I love to run. For me, it is exercise, solitude, soul care, prayer time, thinking time, learning time, me time, all rolled into an hour or so, three times a week. Like many runners, I’m also incredibly goal oriented, so I sign up for half marathons several times a year. And I have a long term goal of running a half in all 50 states. I like to say that I don’t pay gym fees, I pay race fees. (Are runners goal oriented or are goal oriented people drawn to running?) Recently, I found myself in a race hole. One race ended without another one on the books anytime soon. Through it, I learned some important lessons about having ongoing maintenance goals as well as big deadline goals and it’s having an impact on my pastoral work life as well.

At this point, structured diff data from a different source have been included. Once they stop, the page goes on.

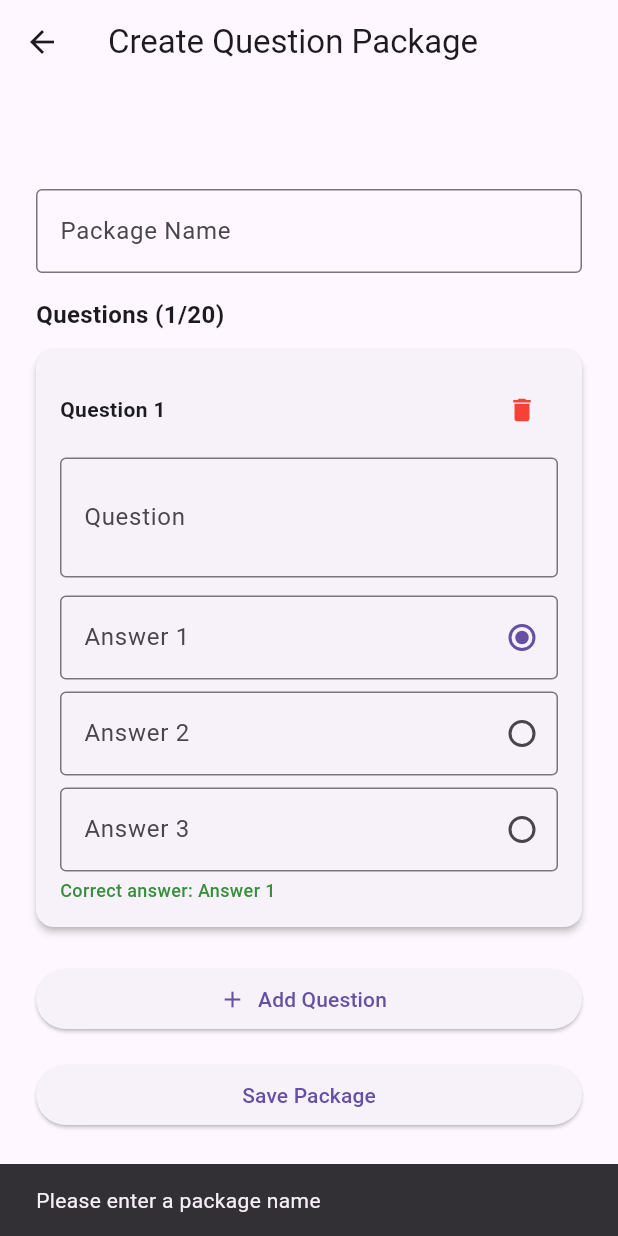
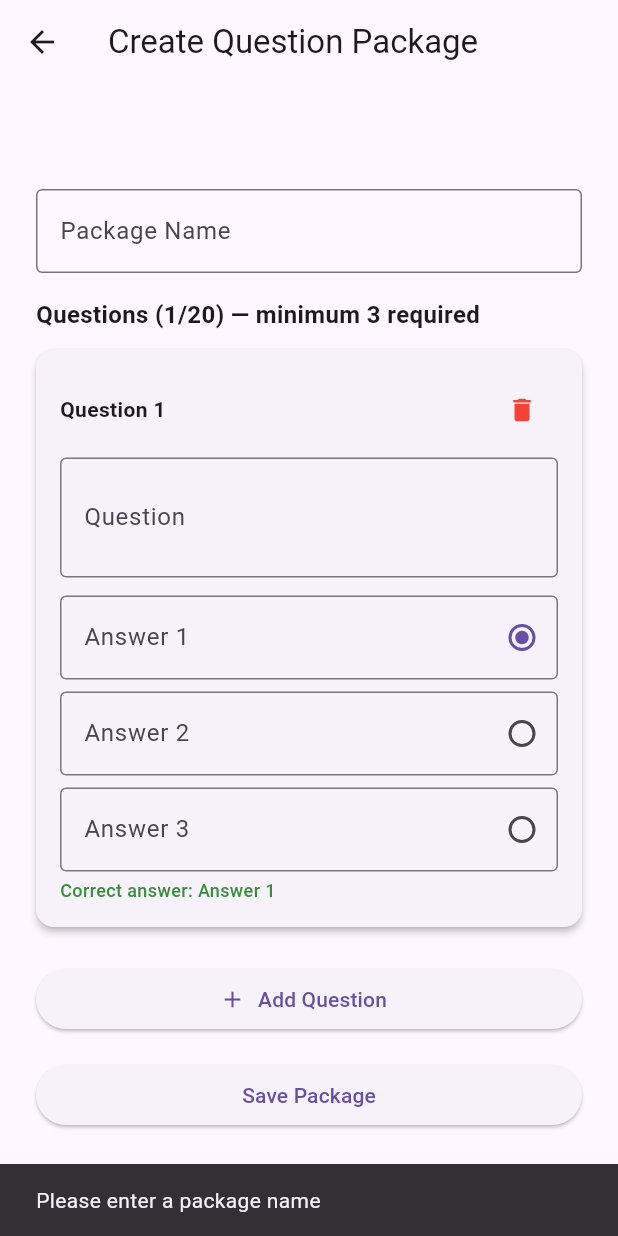
Before and after one commit to Arx-hub/BingoEvent, a Flutter app: the QuestionPackageEditor screen opened directly with empty values, after a tap on "Save Package", on a phone screen of 412 x 824 dp. Run offline on Flutter 3.47's test engine with Material 3 defaults, Android fonts, the light colour scheme and no system bars; network calls fail.

Commit message:
Question packages
Now the admin gets prompted, when creating a question package to add at least 3 questions to save. And the free bingo board pick is now full scale, not cropped and scrollable.

```diff
--- a/bingo_event_administrator_side/lib/main.dart
+++ b/bingo_event_administrator_side/lib/main.dart
@@ -2046,6 +2046,14 @@ class _QuestionPackageEditorState extends State<QuestionPackageEditor> {
       return;
     }
 
+    // Validate minimum question count
+    if (questions.length < 3) {
+      ScaffoldMessenger.of(context).showSnackBar(
+        const SnackBar(content: Text('At least 3 questions are required')),
+      );
+      return;
+    }
+
     // Validate questions
     for (int i = 0; i < questions.length; i++) {
       final q = questions[i];
@@ -2123,7 +2131,7 @@ class _QuestionPackageEditorState extends State<QuestionPackageEditor> {
                 ),
                 const SizedBox(height: 16),
                 Text(
-                  'Questions (${questions.length}/20)',
+                  'Questions (${questions.length}/20) — minimum 3 required',
                   style: const TextStyle(fontSize: 16, fontWeight: FontWeight.bold),
                 ),
                 const SizedBox(height: 12),
@@ -3118,8 +3126,9 @@ class _EventPreviewBingoBoardState extends State<EventPreviewBingoBoard> {
         title: const Text('Select a box to mark'),
         content: SizedBox(
           width: double.maxFinite,
-          height: 300,
           child: GridView.builder(
+            shrinkWrap: true,
+            physics: const NeverScrollableScrollPhysics(),
             gridDelegate: const SliverGridDelegateWithFixedCrossAxisCount(
               crossAxisCount: 5,
               crossAxisSpacing: 6.0,
--- a/bingo_event_guest_side/lib/main.dart
+++ b/bingo_event_guest_side/lib/main.dart
@@ -427,6 +427,8 @@ class _BingoBoardPageState extends State<BingoBoardPage> {
         content: SizedBox(
           width: double.maxFinite,
           child: GridView.builder(
+            shrinkWrap: true,
+            physics: const NeverScrollableScrollPhysics(),
             gridDelegate: const SliverGridDelegateWithFixedCrossAxisCount(
               crossAxisCount: 5,
               crossAxisSpacing: 8.0,
```
Also changed, not shown: bingo_event_guest_side/pubspec.lock, 3 other files.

For the longest time, when I talked about my running habits I described them this way: Two 5 mile runs during the week, one longer run on the weekend to get me prepared for my next half marathon. The problem was that if I had more than three months to go until my next half, my training slowed down to two runs, or even one run a week. Why? I had no big deadline goal driving my training. It was just too easy to slack off on a busy week, or a hot week, or a travel week, or a . . . you get the point. I needed to reevaluate my goals. I did so, while on a run.
Question: What did I want to do when I had no half marathon race scheduled?

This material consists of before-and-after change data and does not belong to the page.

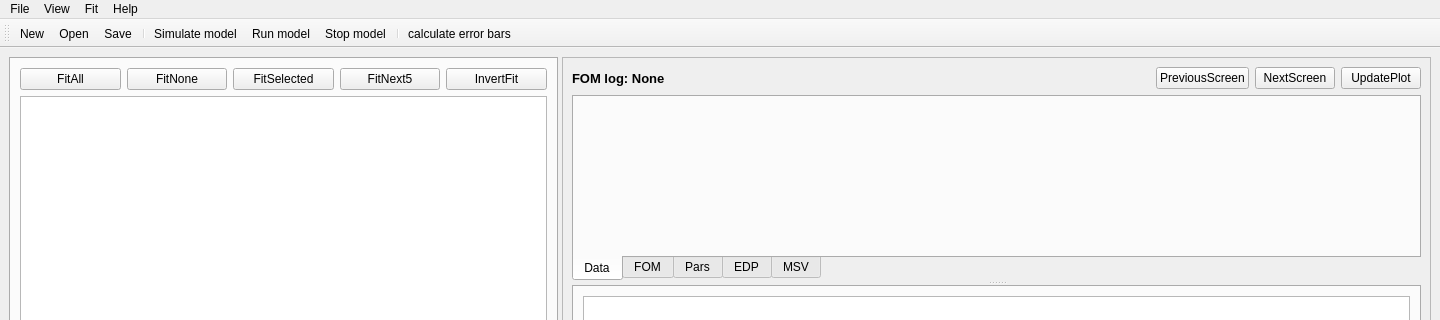
jackey-qiu/DaFy, file projects/superrod/superrod3.ui: the form before one commit; both pictures show x 0 to 1440 and y 0 to 320 of the 1440 by 805 pixel window.
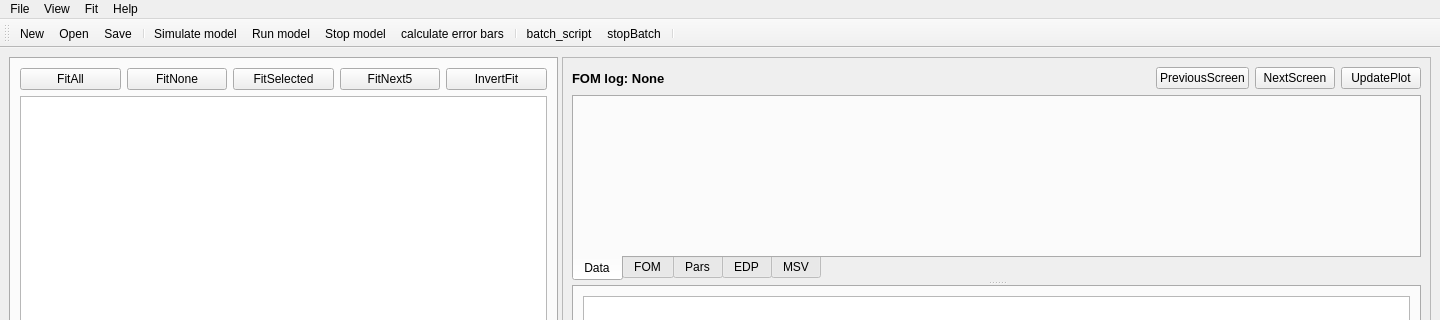
The form after the commit. The open tabs and pages were chosen to show the change. Icons and pictures are not drawn. Custom widgets are drawn as their Qt base class.

Commit message: add a widget to run batch script for MI fit for raxs datasets

What changed in the file:
```diff
--- a/projects/superrod/superrod3.ui
+++ b/projects/superrod/superrod3.ui
@@ -841,8 +841,11 @@
    <addaction name="actionSimulate"/>
    <addaction name="actionRun"/>
    <addaction name="actionStop"/>
-   <addaction name="separator"/>
    <addaction name="actionCalculate"/>
+   <addaction name="separator"/>
+   <addaction name="actionRun_batch_script"/>
+   <addaction name="actionStopBatch"/>
+   <addaction name="separator"/>
   </widget>
   <action name="actionSimulate">
    <property name="icon">
@@ -1028,6 +1031,24 @@
     <string>Manual</string>
    </property>
   </action>
+  <action name="actionRun_batch_script">
+   <property name="icon">
+    <iconset>
+     <normaloff>icons/batch_script.png</normaloff>icons/batch_script.png</iconset>
+   </property>
+   <property name="text">
+    <string>batch_script</string>
+   </property>
+  </action>
+  <action name="actionStopBatch">
+   <property name="icon">
+    <iconset>
+     <normaloff>icons/stop2.png</normaloff>icons/stop2.png</iconset>
+   </property>
+   <property name="text">
+    <string>stopBatch</string>
+   </property>
+  </action>
  </widget>
  <customwidgets>
   <customwidget>
```
Left out of the diff: 2 changed lines with no effect on the pictures. The commit also changes 8 other files.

Answer: Have three good runs a week.
Question: Why was I not doing that if it’s what I wanted to do?
Answer: I defined “a good run” as 5+ miles on my beloved Clay Trail located just a couple miles from my house. This took a little more planning, time and effort. Running just 2-4 miles didn’t equate to a real run in my mind. So I’d skip it altogether if I couldn’t have a “good run”.
Question: Could I be OK with not running three times a week?

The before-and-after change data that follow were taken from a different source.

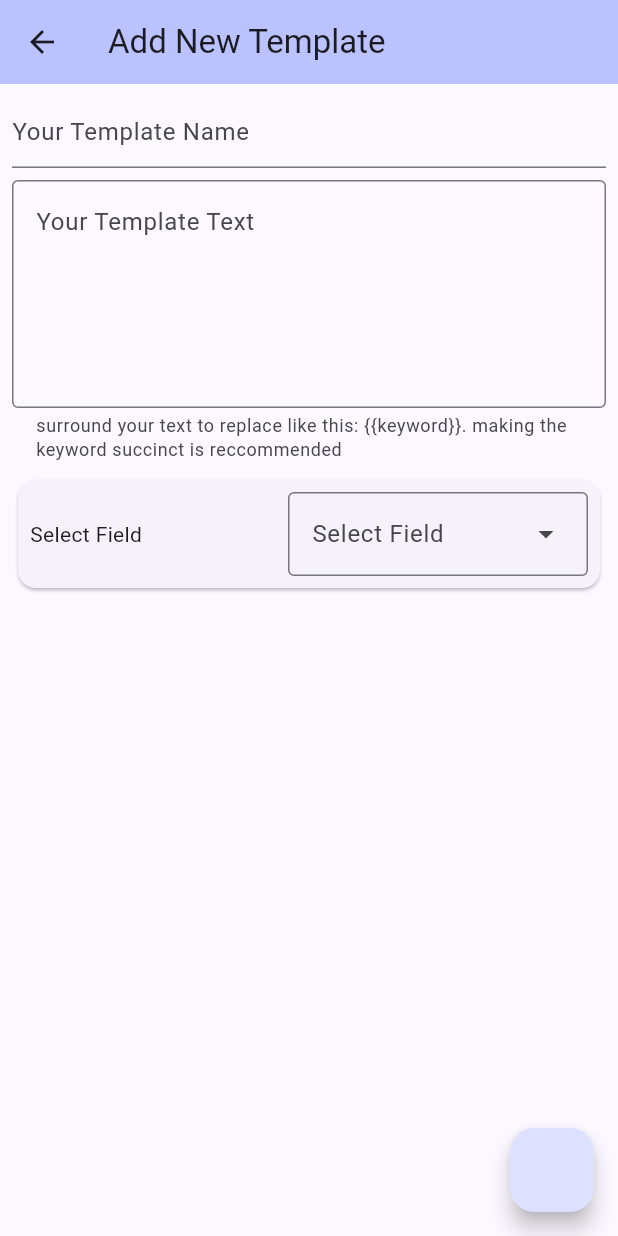
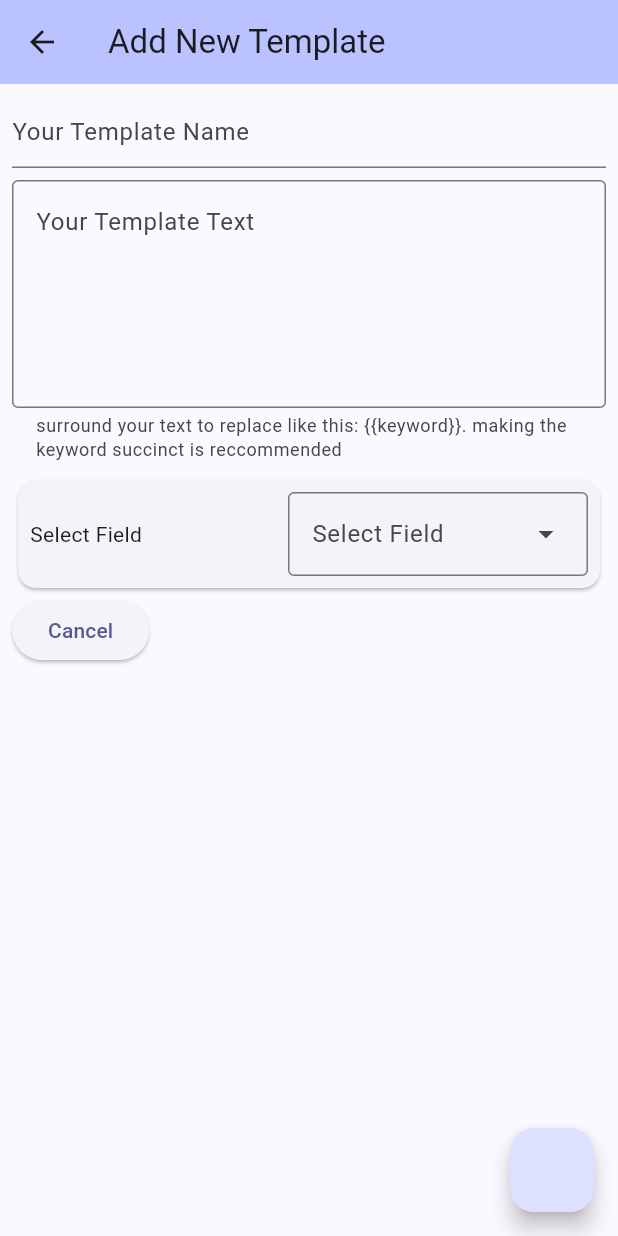
Before and after one commit to IzetopeDev/Message-Templator, a Flutter app: the TemplateEditorPage screen opened directly, on a phone screen of 412 x 824 dp. Run offline on Flutter 3.47's test engine with Material 3 defaults, Android fonts, the phone set to English and light mode, and no system bars; our stand-ins replace equatable, flutter_riverpod.

Commit message:
(?)feat: get current editing template ?: - template manager page unable to create new template (defaults all messed up i think) - cancel button does not cancel editing....

```diff
--- a/templator/lib/pages/template_editor_page.dart
+++ b/templator/lib/pages/template_editor_page.dart
@@ -62,7 +62,15 @@ class _TemplateEditorPageState extends ConsumerState<TemplateEditorPage> {
     }));
 
 
-    return Scaffold(
+    return PopScope(
+      canPop: true,
+      onPopInvokedWithResult: (didPop, result) {
+        if (didPop) {
+
+          ref.read(templateManagerProvider.notifier).updateBuilder(activeTemplate);
+        }
+      },
+      child: Scaffold(
         appBar: AppBar(
           backgroundColor: Theme.of(context).colorScheme.inversePrimary,
           title: Text("Add New Template"),
@@ -102,8 +110,18 @@ class _TemplateEditorPageState extends ConsumerState<TemplateEditorPage> {
                 children: activeTemplate.buildEditorFields(
                   activeTemplateNotifier: activeTemplateNotifier,
                 )
+              ),
+              Row(
+                children: [
+                  ElevatedButton(
+                    child: Text("Cancel"),
+                    onPressed: () {
+                      Navigator.pop(context);
+                      activeTemplateNotifier.selectTemplate();
+                    },
                   )
-            // TODO: add buttons to write to templatemanager
+                ],
+              )
             ],
           ),
         ),
@@ -112,6 +130,7 @@ class _TemplateEditorPageState extends ConsumerState<TemplateEditorPage> {
             activeTemplateNotifier.createField();
           }
         ),
+      ),
     );
   }
 }
--- a/templator/lib/providers/active_template_notifier.dart
+++ b/templator/lib/providers/active_template_notifier.dart
@@ -21,8 +21,7 @@ class ActiveTemplateNotifier extends Notifier<ActiveTemplateState> {
         formFieldConfigs: { 'default' : FieldSelectorConfig(
           parentUid: 'default',
           uid: 'default'
-        )
-      }
+        )}
       )
     );
   }
--- a/templator/lib/views/main_view.dart
+++ b/templator/lib/views/main_view.dart
@@ -47,7 +47,11 @@ class _MainViewState extends ConsumerState<MainView> {
       ),
       floatingActionButton: FloatingActionButton(
         onPressed: () {
-          ref.read(activeTemplateProvider.notifier).selectTemplate();
+          ref.read(activeTemplateProvider.notifier).selectTemplate(
+            uid: ref.read(activeTemplateProvider.select((state) {
+              return state.activeTemplate.uid;
+            }))
+          );
           Navigator.push(
             context,
             MaterialPageRoute(builder: (context) {
```
Also changed, not shown: templator/lib/providers/template_manager_notifier.dart (+5 -2 lines). Lines whose indentation alone changed are shown as unchanged.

Answer: No, I really couldn’t.
Question: Well then, could I redefine “good run”?
Answer: I could certainly try.
I decided that simply lacing up the shoes and squeezing in a quick run three times a week was going to be the new ongoing maintenance goal for those times in between half marathon training  (the big deadline goals). I started with a goal of three times a week, every week for a month. Then, I just kept it going from there. I decided to be OK with a two or three mile run if that’s all the schedule allowed for. I decided to do those really short runs by just walking out the front door and running in my neighborhood and main road, rather than insisting on driving the extra 2.5 miles to the preferable Clay Trail with it’s rolling hills of grass and orange trees, tranquil solitude and sounds of nature. I started saving that for the mornings when I’ve got time to commit and still get to my first meeting on schedule. Differentiating between big training goals and ongoing maintenance goals has given me the freedom I needed to keep the frequency of exercise consistent while varying the overall length of it.
The application to work life should be obvious, especially if project management is a big part of your job like it is for me as an Executive Pastor. My time is split pretty evenly between big projects (currently, I’m in the middle of a 78,000 sq. foot building project) and ongoing work (leading the staff, general oversight, misc. leadership duties). Occasionally I find myself in a project hole, like I did last year when said building project stalled out before it started due to a problem with our bank. In that case, I eventually shifted gears to a different back burner project, until the building project restarted, but for a little while I simply was less productive. There is no other way to say it. I see another project hole coming for me in late fall of this year and I’m already thinking through what my ongoing maintenance goals will look like in that 8-10 week period. I might get caught up on some learning and research that will make me better at what I do. I might double down on staff coaching for a season. I might put extra time into researching my third book. I don’t really know yet, but I do know this . . . there will be a goal, even if it is small in comparison to building projects and half marathons.
Written by Phil Taylor
My name is Phil. I spent 20 years as an Executive Pastor and now I serve churches all over through consulting and coaching. I wrote "Defining The Executive Pastor Role" and "Eldership Development-From Application to Affirmation". My greatest passion is helping others bring vision into reality. I've been married for 25 years, and we have three kids and one grandchild.